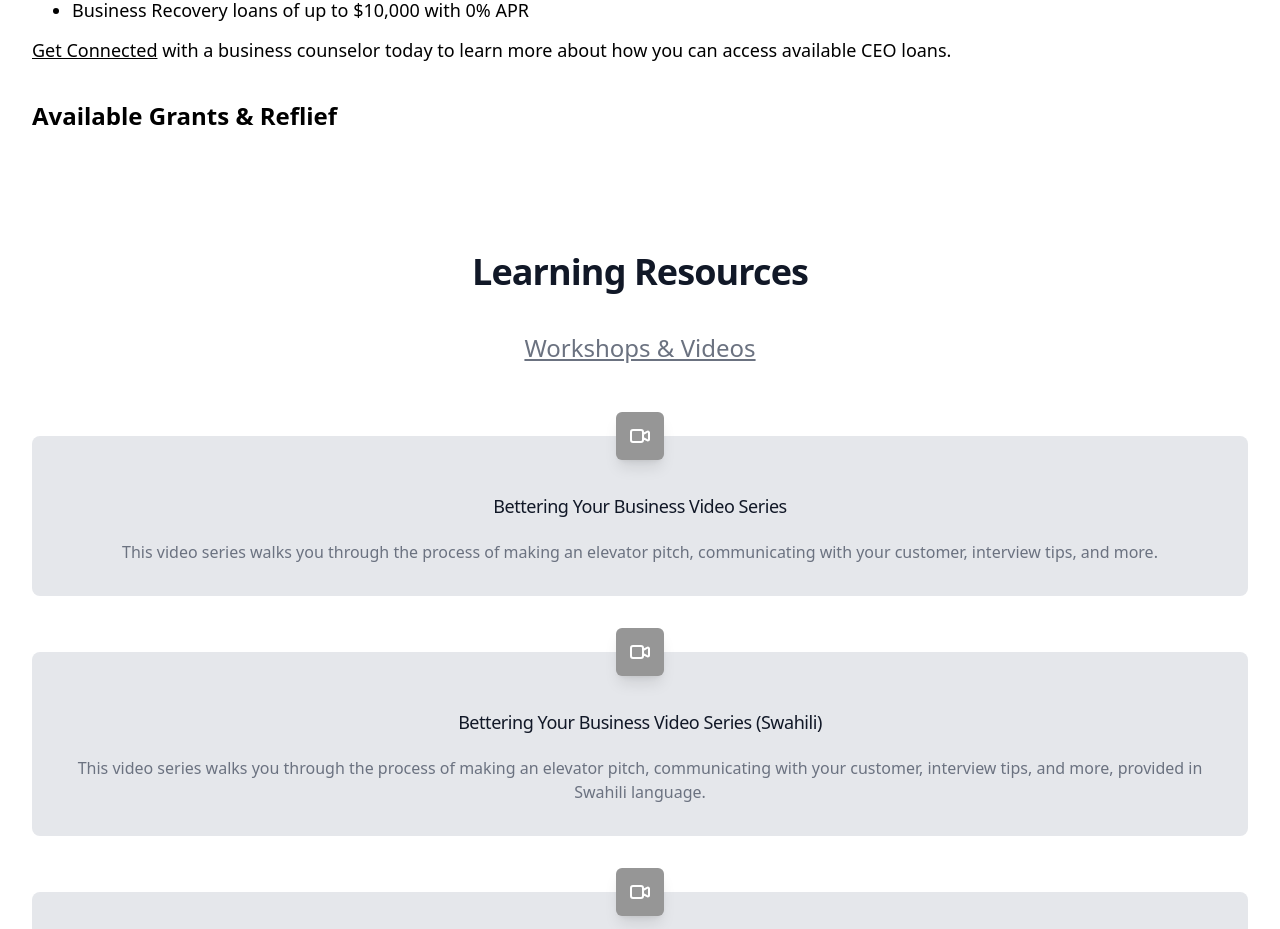
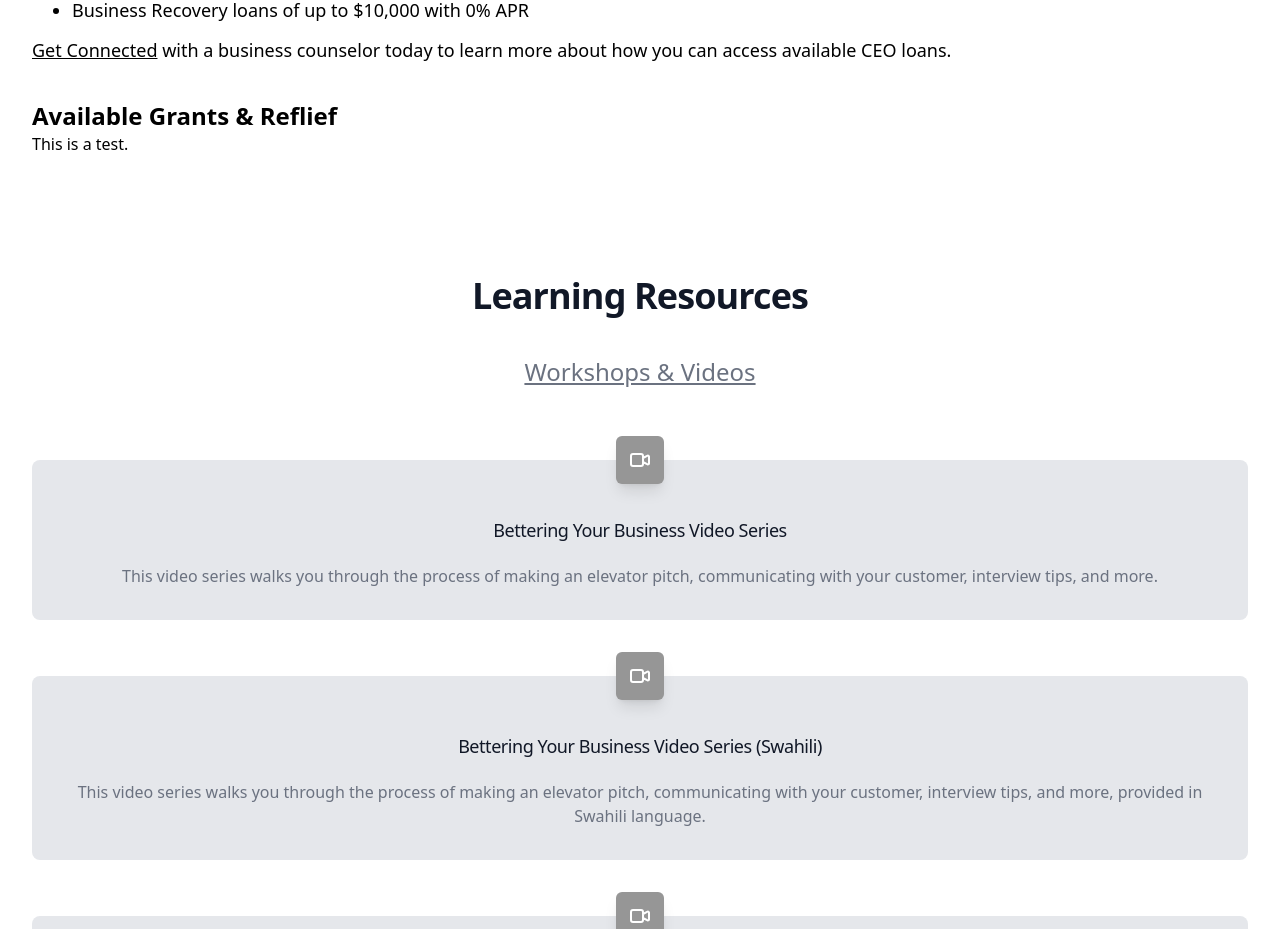
Before and after one commit to ericagirges/cnpp-website, a Next.js app in the folder app/: page /components/ResourcesContent in a window 1280 px wide. Shown: the part 1060-1989 px from the top of the page. Built offline with nearby package versions, Linux system fonts and the light colour scheme.

Commit message:
Update ResourcesContent.js

```diff
--- a/app/pages/components/ResourcesContent.js
+++ b/app/pages/components/ResourcesContent.js
@@ -45,6 +45,7 @@ const TextComponent = () => (
     <h2 className="mt-9 text-xl font-bold text-black md:text-2xl">
       Available Grants & Reflief
     </h2>
+<p> This is a test. </p>
   </div>
 )
 const gridComponent = (arr) => (
```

[Task details] Search the material for the word "ResourcesContent" and copy each line where it occurs.

[Solved exercise]
Before and after one commit to ericagirges/cnpp-website, a Next.js app in the folder app/: page /components/ResourcesContent in a window 1280 px wide. Shown: the part 1060-1989 px from the top of the page. Built offline with nearby package versions, Linux system fonts and the light colour scheme.
Update ResourcesContent.js
--- a/app/pages/components/ResourcesContent.js
+++ b/app/pages/components/ResourcesContent.js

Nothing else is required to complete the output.